Oh it feels chilly here right now. “Here” being buried under the covers in what used to be Simon’s room at “Ashridge” in beautiful Devon. Bea is happily playing with some toys in a cot set up against the wall, though she insisted on sleeping in bed with me last night. I wasn’t expecting hot but it’s certainly not even feeling vaguely warm here right now. I’ve already congratulated myself on lugging Sam’s wellies and rain gear all the way over to England even though the amount of baggage I had to carry was ludicrous, he’s already been gallivanting up on the rainy, muddy moors with the parents and dog.
The journey over was very long, tiring and stressful. It started badly when I dropped my laptop bag in the unlit airport car park and my poor brand new computer crashed down onto concrete. She now has a dented corner and looking at it I think I’m lucky the screen didn’t break, but thankfully is otherwise okay.

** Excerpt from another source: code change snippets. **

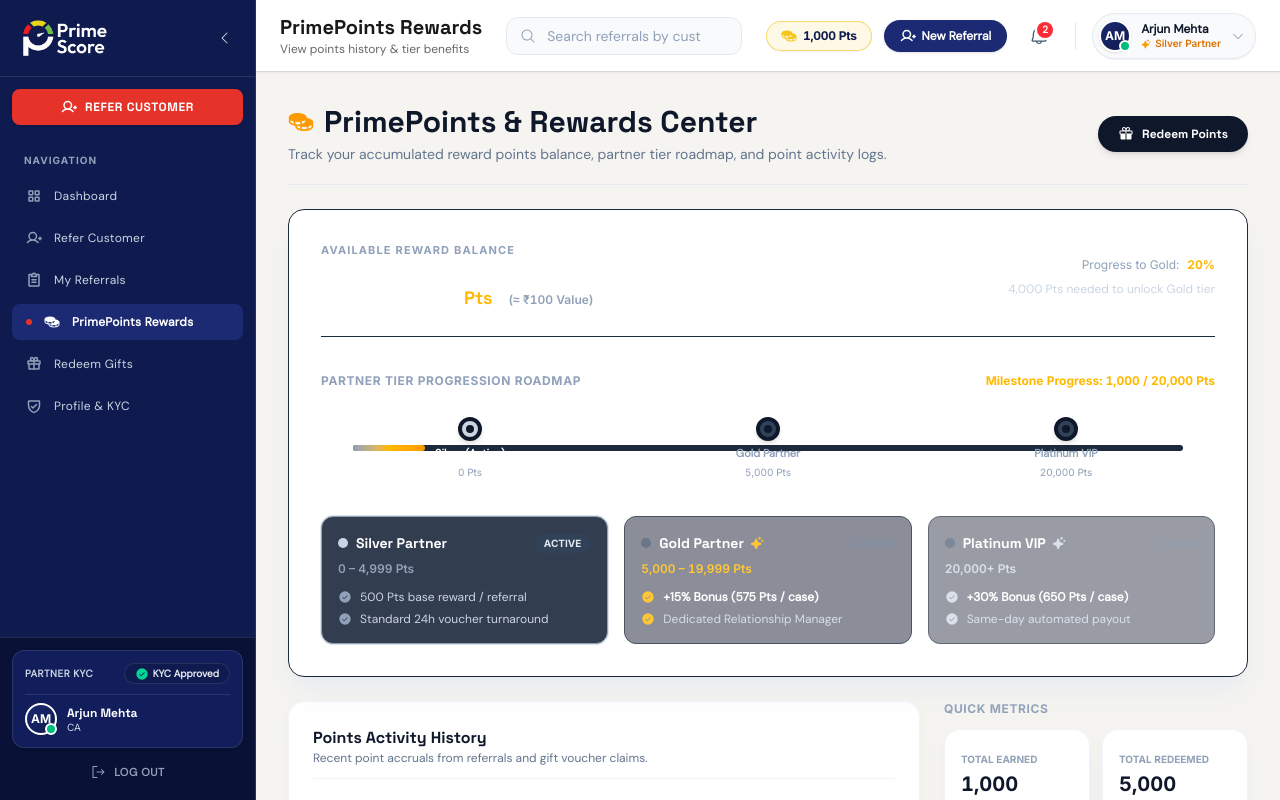
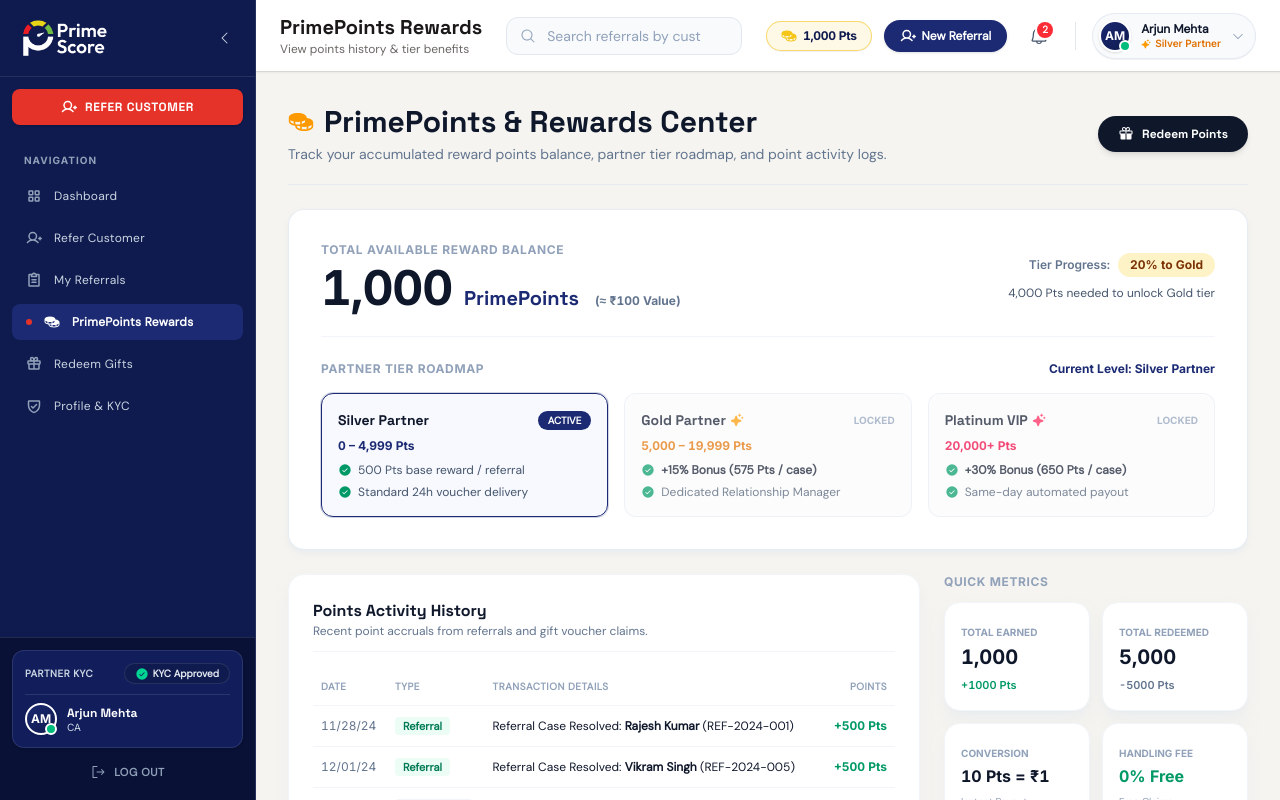
Before and after one commit to ReachOutToHardik/primescorepartner, a Next.js app: page /rewards in a window 1280 px wide. Shown: the top 800 px of the page. Built offline with nearby package versions, Linux system fonts and the light colour scheme.

Commit message:
Fix: Converted Rewards hero card to light Card theme for crisp text contrast and clean readability

```diff
--- a/app/(portal)/rewards/page.tsx
+++ b/app/(portal)/rewards/page.tsx
@@ -65,203 +65,131 @@ export default function RewardsPage() {
         </Link>
       </div>
 
-      {/* 2. FULL-WIDTH TIER & BALANCE HERO ROADMAP BANNER */}
-      <Card
-        variant="elevated"
-        className="bg-[#0F172A] text-white p-6 sm:p-8 rounded-2xl border border-slate-800 shadow-xl space-y-7 relative overflow-hidden"
-      >
-        {/* Top Header Metrics Bar */}
-        <div className="flex flex-col sm:flex-row sm:items-center justify-between gap-6 pb-6 border-b border-slate-800">
-          <div className="space-y-1">
-            <span className="text-[11px] uppercase font-bold tracking-widest text-slate-400 font-mono-num block">
-              Available Reward Balance
+      {/* 2. FULL-WIDTH HERO BALANCE & TIER PROGRESSION BANNER */}
+      <Card variant="elevated" className="p-6 sm:p-8 rounded-2xl border border-slate-200/80 shadow-md space-y-6 bg-white">
+        <div className="flex flex-col md:flex-row md:items-center justify-between gap-6 pb-6 border-b border-slate-100">
+          <div className="space-y-1.5">
+            <span className="text-xs uppercase font-bold tracking-wider text-slate-400 font-mono-num block">
+              Total Available Reward Balance
             </span>
             <div className="flex items-baseline gap-3">
-              <span className="font-mono-num font-bold text-4xl sm:text-5xl text-white tracking-tight">
+              <span className="font-mono-num font-bold text-4xl sm:text-5xl text-slate-900 tracking-tight">
                 {totalPoints.toLocaleString()}
               </span>
-              <span className="font-display font-bold text-lg text-amber-400">Pts</span>
-              <span className="text-xs font-mono-num text-slate-400 font-semibold pl-1">
+              <span className="font-display font-bold text-xl text-[#1B2A72]">PrimePoints</span>
+              <span className="text-xs font-mono-num text-slate-500 font-bold pl-1">
                 (&asymp; ₹{(totalPoints / 10).toLocaleString()} Value)
               </span>
             </div>
           </div>
 
-          <div className="space-y-2 sm:text-right">
-            <div className="flex items-center sm:justify-end gap-2">
-              <span className="text-xs font-mono-num text-slate-400">Progress to {nextTierName}:</span>
-              <span className="font-mono-num font-bold text-xs text-amber-400">{progressPercent}%</span>
+          <div className="space-y-2 md:text-right">
+            <div className="flex items-center md:justify-end gap-2">
+              <span className="text-xs font-mono-num text-slate-500 font-semibold">Tier Progress:</span>
+              <span className="px-3 py-1 bg-amber-100 text-amber-900 font-mono-num text-xs font-bold rounded-full">
+                {progressPercent}% to {nextTierName}
+              </span>
             </div>
-            <p className="text-xs text-slate-300 font-medium">
+            <p className="text-xs text-slate-600 font-medium">
               {currentTier === 'Platinum'
-                ? '🏆 Maximum VIP Tier Unlocked'
+                ? '🏆 Maximum VIP Level Active (+30% bonus points per case)'
                 : `${(targetPoints - totalPoints).toLocaleString()} Pts needed to unlock ${nextTierName} tier`}
             </p>
           </div>
         </div>
 
-        {/* Continuous Horizontal Progression Roadmap & Milestone Progress Bar */}
-        <div className="space-y-5 pt-2">
+        {/* Milestone Steps Bar */}
+        <div className="space-y-4">
           <div className="flex items-center justify-between">
             <span className="text-xs font-bold uppercase tracking-wider text-slate-400 block font-mono-num">
-              Partner Tier Progression Roadmap
+              Partner Tier Roadmap
             </span>
-            <span className="text-xs font-mono-num text-amber-400 font-bold">
-              Milestone Progress: {totalPoints.toLocaleString()} / 20,000 Pts
+            <span className="text-xs font-mono-num text-[#1B2A72] font-bold">
+              Current Level: {currentTier} Partner
             </span>
           </div>
 
-          {/* Continuous Milestone Connecting Progress Line */}
-          <div className="relative py-2 hidden md:block">
-            {/* Background Line Track */}
-            <div className="absolute top-1/2 left-8 right-8 -translate-y-1/2 h-1.5 bg-slate-800 rounded-full" />
-            {/* Active Gold Progress Fill Line */}
-            <div
-              className="absolute top-1/2 left-8 -translate-y-1/2 h-1.5 bg-gradient-to-r from-slate-400 via-amber-400 to-amber-500 rounded-full transition-all duration-500"
-              style={{ width: `${Math.min(92, Math.max(8, Math.round((totalPoints / 20000) * 100)))}%` }}
-            />
-
-            {/* Milestone Nodes */}
-            <div className="relative z-10 grid grid-cols-3 text-center">
-              {/* Silver Node */}
-              <div className="flex flex-col items-center gap-1">
-                <div className="w-6 h-6 rounded-full bg-slate-300 border-4 border-[#0F172A] shadow-md flex items-center justify-center">
-                  <div className="w-2 h-2 rounded-full bg-[#0F172A]" />
-                </div>
-                <span className="text-[11px] font-bold text-white">Silver (Active)</span>
-                <span className="text-[10px] font-mono-num text-slate-400">0 Pts</span>
-              </div>
-
-              {/* Gold Node */}
-              <div className="flex flex-col items-center gap-1">
-                <div className={`w-6 h-6 rounded-full border-4 border-[#0F172A] shadow-md flex items-center justify-center ${
-                  totalPoints >= 5000 ? 'bg-amber-400' : 'bg-slate-700'
-                }`}>
-                  <div className="w-2 h-2 rounded-full bg-[#0F172A]" />
-                </div>
-                <span className={`text-[11px] font-bold ${totalPoints >= 5000 ? 'text-amber-400' : 'text-slate-400'}`}>Gold Partner</span>
-                <span className="text-[10px] font-mono-num text-slate-400">5,000 Pts</span>
-              </div>
-
-              {/* Platinum Node */}
-              <div className="flex flex-col items-center gap-1">
-                <div className={`w-6 h-6 rounded-full border-4 border-[#0F172A] shadow-md flex items-center justify-center ${
-                  totalPoints >= 20000 ? 'bg-slate-200' : 'bg-slate-700'
-                }`}>
-                  <div className="w-2 h-2 rounded-full bg-[#0F172A]" />
-                </div>
-                <span className={`text-[11px] font-bold ${totalPoints >= 20000 ? 'text-white' : 'text-slate-400'}`}>Platinum VIP</span>
-                <span className="text-[10px] font-mono-num text-slate-400">20,000 Pts</span>
-              </div>
-            </div>
-          </div>
-
-          <div className="grid grid-cols-1 md:grid-cols-3 gap-4 relative pt-2">
-            {/* SILVER STEP */}
-            <div
-              className={`p-4 rounded-xl border transition-all ${
-                currentTier === 'Silver'
-                  ? 'bg-slate-800/90 border-slate-400 ring-1 ring-slate-400/30'
-                  : 'bg-slate-900/60 border-slate-800 opacity-70'
-              }`}
-            >
+          <div className="grid grid-cols-1 md:grid-cols-3 gap-4">
+            {/* SILVER TIER */}
+            <div className={`p-4 rounded-xl border transition-all ${
+              currentTier === 'Silver' ? 'bg-indigo-50/50 border-[#1B2A72] ring-1 ring-[#1B2A72]/20' : 'bg-slate-50/60 border-slate-200/80 opacity-70'
+            }`}>
               <div className="flex items-center justify-between mb-2">
-                <div className="flex items-center gap-2">
-                  <span className={`w-2.5 h-2.5 rounded-full ${currentTier === 'Silver' ? 'bg-slate-300 shadow-xs' : 'bg-slate-600'}`} />
-                  <h4 className="font-display font-bold text-sm text-white">Silver Partner</h4>
-                </div>
+                <h4 className="font-display font-bold text-sm text-slate-900">Silver Partner</h4>
                 {currentTier === 'Silver' && (
-                  <span className="px-2.5 py-0.5 bg-slate-700 text-slate-200 font-mono-num text-[10px] font-bold uppercase rounded-full">
+                  <span className="px-2.5 py-0.5 bg-[#1B2A72] text-white text-[10px] font-bold uppercase rounded-full">
                     Active
                   </span>
                 )}
               </div>
-              <p className="text-xs font-mono-num text-slate-400 font-semibold mb-3">0 &ndash; 4,999 Pts</p>
-              <ul className="text-xs text-slate-300 space-y-1.5 font-medium">
-                <li className="flex items-center gap-2">
-                  <CheckCircle size={14} className="text-slate-400 shrink-0" weight="fill" />
+              <p className="text-xs font-mono-num text-[#1B2A72] font-bold mb-2">0 &ndash; 4,999 Pts</p>
+              <ul className="text-xs text-slate-600 space-y-1.5 font-medium">
+                <li className="flex items-center gap-1.5">
+                  <CheckCircle size={14} className="text-emerald-600 shrink-0" weight="fill" />
                   <span>500 Pts base reward / referral</span>
                 </li>
-                <li className="flex items-center gap-2">
-                  <CheckCircle size={14} className="text-slate-400 shrink-0" weight="fill" />
-                  <span>Standard 24h voucher turnaround</span>
+                <li className="flex items-center gap-1.5">
+                  <CheckCircle size={14} className="text-emerald-600 shrink-0" weight="fill" />
+                  <span>Standard 24h voucher delivery</span>
                 </li>
               </ul>
             </div>
 
-            {/* GOLD STEP */}
-            <div
-              className={`p-4 rounded-xl border transition-all ${
-                currentTier === 'Gold'
-                  ? 'bg-slate-800/90 border-amber-500 ring-1 ring-amber-500/30'
-                  : 'bg-slate-900/60 border-slate-800 opacity-80'
-              }`}
-            >
+            {/* GOLD TIER */}
+            <div className={`p-4 rounded-xl border transition-all ${
+              currentTier === 'Gold' ? 'bg-amber-50/60 border-amber-400 ring-1 ring-amber-400/30' : 'bg-slate-50/60 border-slate-200/80 opacity-70'
+            }`}>
               <div className="flex items-center justify-between mb-2">
-                <div className="flex items-center gap-2">
-                  <span className={`w-2.5 h-2.5 rounded-full ${currentTier === 'Gold' ? 'bg-amber-400 shadow-xs' : 'bg-slate-600'}`} />
-                  <h4 className="font-display font-bold text-sm text-white flex items-center gap-1.5">
-                    <span>Gold Partner</span>
-                    <Sparkle size={14} className="text-amber-400" weight="fill" />
-                  </h4>
-                </div>
+                <h4 className="font-display font-bold text-sm text-slate-900 flex items-center gap-1">
+                  <span>Gold Partner</span>
+                  <Sparkle size={14} className="text-amber-500" weight="fill" />
+                </h4>
                 {currentTier === 'Gold' ? (
-                  <span className="px-2.5 py-0.5 bg-amber-500 text-slate-950 font-mono-num text-[10px] font-bold uppercase rounded-full">
+                  <span className="px-2.5 py-0.5 bg-amber-400 text-amber-950 text-[10px] font-bold uppercase rounded-full">
                     Active
                   </span>
                 ) : (
-                  <span className="text-[10px] font-mono-num text-slate-500 uppercase font-bold">
-                    Locked
-                  </span>
+                  <span className="text-[10px] font-mono-num text-slate-400 font-bold uppercase">Locked</span>
                 )}
               </div>
-              <p className="text-xs font-mono-num text-amber-400 font-semibold mb-3">5,000 &ndash; 19,999 Pts</p>
-              <ul className="text-xs text-slate-300 space-y-1.5 font-medium">
-                <li className="flex items-center gap-2">
-                  <CheckCircle size={14} className="text-amber-400 shrink-0" weight="fill" />
-                  <span className="font-bold text-white">+15% Bonus (575 Pts / case)</span>
+              <p className="text-xs font-mono-num text-amber-600 font-bold mb-2">5,000 &ndash; 19,999 Pts</p>
+              <ul className="text-xs text-slate-600 space-y-1.5 font-medium">
+                <li className="flex items-center gap-1.5">
+                  <CheckCircle size={14} className="text-emerald-600 shrink-0" weight="fill" />
+                  <span className="font-bold text-slate-900">+15% Bonus (575 Pts / case)</span>
                 </li>
-                <li className="flex items-center gap-2">
-                  <CheckCircle size={14} className="text-amber-400 shrink-0" weight="fill" />
+                <li className="flex items-center gap-1.5">
+                  <CheckCircle size={14} className="text-emerald-600 shrink-0" weight="fill" />
                   <span>Dedicated Relationship Manager</span>
                 </li>
               </ul>
             </div>
 
-            {/* PLATINUM STEP */}
-            <div
-              className={`p-4 rounded-xl border transition-all ${
-                currentTier === 'Platinum'
-                  ? 'bg-slate-800/90 border-slate-400 ring-1 ring-slate-400/30'
-                  : 'bg-slate-900/60 border-slate-800 opacity-70'
-              }`}
-            >
+            {/* PLATINUM TIER */}
+            <div className={`p-4 rounded-xl border transition-all ${
+              currentTier === 'Platinum' ? 'bg-rose-50/60 border-rose-400 ring-1 ring-rose-400/20' : 'bg-slate-50/60 border-slate-200/80 opacity-70'
+            }`}>
               <div className="flex items-center justify-between mb-2">
-                <div className="flex items-center gap-2">
-                  <span className={`w-2.5 h-2.5 rounded-full ${currentTier === 'Platinum' ? 'bg-slate-200 shadow-xs' : 'bg-slate-600'}`} />
-                  <h4 className="font-display font-bold text-sm text-white flex items-center gap-1.5">
-                    <span>Platinum VIP</span>
-                    <Sparkle size={14} className="text-slate-300" weight="fill" />
-                  </h4>
-                </div>
+                <h4 className="font-display font-bold text-sm text-slate-900 flex items-center gap-1">
+                  <span>Platinum VIP</span>
+                  <Sparkle size={14} className="text-rose-500" weight="fill" />
+                </h4>
                 {currentTier === 'Platinum' ? (
-                  <span className="px-2.5 py-0.5 bg-slate-200 text-slate-950 font-mono-num text-[10px] font-bold uppercase rounded-full">
+                  <span className="px-2.5 py-0.5 bg-rose-600 text-white text-[10px] font-bold uppercase rounded-full">
                     Active
                   </span>
                 ) : (
-                  <span className="text-[10px] font-mono-num text-slate-500 uppercase font-bold">
-                    Locked
-                  </span>
+                  <span className="text-[10px] font-mono-num text-slate-400 font-bold uppercase">Locked</span>
                 )}
               </div>
-              <p className="text-xs font-mono-num text-slate-300 font-semibold mb-3">20,000+ Pts</p>
-              <ul className="text-xs text-slate-300 space-y-1.5 font-medium">
-                <li className="flex items-center gap-2">
-                  <CheckCircle size={14} className="text-slate-300 shrink-0" weight="fill" />
-                  <span className="font-bold text-white">+30% Bonus (650 Pts / case)</span>
+              <p className="text-xs font-mono-num text-rose-600 font-bold mb-2">20,000+ Pts</p>
+              <ul className="text-xs text-slate-600 space-y-1.5 font-medium">
+                <li className="flex items-center gap-1.5">
+                  <CheckCircle size={14} className="text-emerald-600 shrink-0" weight="fill" />
+                  <span className="font-bold text-slate-900">+30% Bonus (650 Pts / case)</span>
                 </li>
-                <li className="flex items-center gap-2">
-                  <CheckCircle size={14} className="text-slate-300 shrink-0" weight="fill" />
+                <li className="flex items-center gap-1.5">
+                  <CheckCircle size={14} className="text-emerald-600 shrink-0" weight="fill" />
                   <span>Same-day automated payout</span>
                 </li>
               </ul>
```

Then, at check in my one bag, jammed packed for the three of us, was over the weight limit and $150 extra was demanded to carry it. I ended up checking the stroller in as cargo and stuffing the bag around the stroller with the surplus weight to avoid the fee. This later had me at London Gatwick baggage claim even more frazzled and scrabbling around on the floor repacking all the astray items so I could use the stroller again, while Sam ran around and tried to climb onto the conveyor belts.
I was so glad to see my Dad striding across Reading train station to find us yesterday morning as by that time I had had enough of dragging two kids and all our luggage across the pond on my own. Really though I couldn’t have wished for better travelling children though as both Sam and Bea were absolute angels on the trip.
Bea was a complete messy state when I handed her over to Dad, all covered in baby goo, but she was still a delight. She seemed to find it as difficult to sleep in my arms on the plane as I did while having to hold her but she maintained her good humour and was a darling for the entire flight. She grinned and raspberried her way across the Atlantic.
Sam was pretty perfect too, a little more of a terror to keep by my side in busy airport lounges and train stations but other than a natural need to be energetic in a confined space he was really well behaved. Big thumbs up to the purchase of the CARES harness which kept him strapped in and safe in his seat for the flight. Having him understand that he had to stay buckled up just like when he’s in the car was priceless and made the flight much more bearable. He only managed to wriggle away and run off through the curtain and into business class once.
Unfortunately I don’t suppose the passengers surrounding us would have given Sam such a glowing review. Once we were on the second leg of the journey, Cincinnati to London Gatwick, Sam devoured his kid’s meal and then settled down for some kip. He had been comfortably snoozing for some time when all of a sudden he started freaking out. He screamed, and cried, and thrashed around hysterically. He was howling and kicking out at the seat in front of him. I tried to comfort him but could get no response. Nothing that I did could get through to him. He was incoherent as to why he was upsetting, demanding Mummy hugs, but didn’t seem to be aware of my presence when I tried to give him some. I ended up just having to hold Bea out of his way and wait for him to calm down. Another time that I was grateful I had bought the harness else I think he may have hurt himself hurtling out of his seat.
I really believe he was fast asleep and having a night terror. Twice this happened. The second time I didn’t try to wake him up and he appeared to wake up himself moments after his hysterics quelled. He was disorientated for a second but then seeing the light glowing outside through the aircraft windows was immediately fresh faced and beaming, telling me “Morning Mummy! Sunny Day!” as if nothing had happened. He really had no recollection of being so apparently scared and violently thrashing about just moments before. He didn’t know what I was talking about when I asked him if he was okay and could he tell me why he was scared? He was very confused when the gentleman in front of us had words about him being naughty and kicking the seat during the flight. To Sam’s knowledge I’d only had to tell him not to disturb that guy once as we took our seats in Cincinnati, and he’d been a good boy and kept his feet to himself since. In my book he was a very good boy for the entire flight.
It took us some twentyone hours of travel to get to the grandparents house via two aeroplanes, a train and a car journey, and really I couldn’t be more proud of Sam and Bea. As we pulled into the “Ashridge” driveway Sam sweetly piped up from the backseat “I love you Grandad!” After hugs and cuddles with a waiting Nanna and Mollydog, he then took occupation of the conservatory floor and was soon immersed in playing with his cars and investigating all the toys left out for him. Took everything in his stride he did. Meanwhile I am still in recovery, have no idea what time or day it is and am ready for more sleep.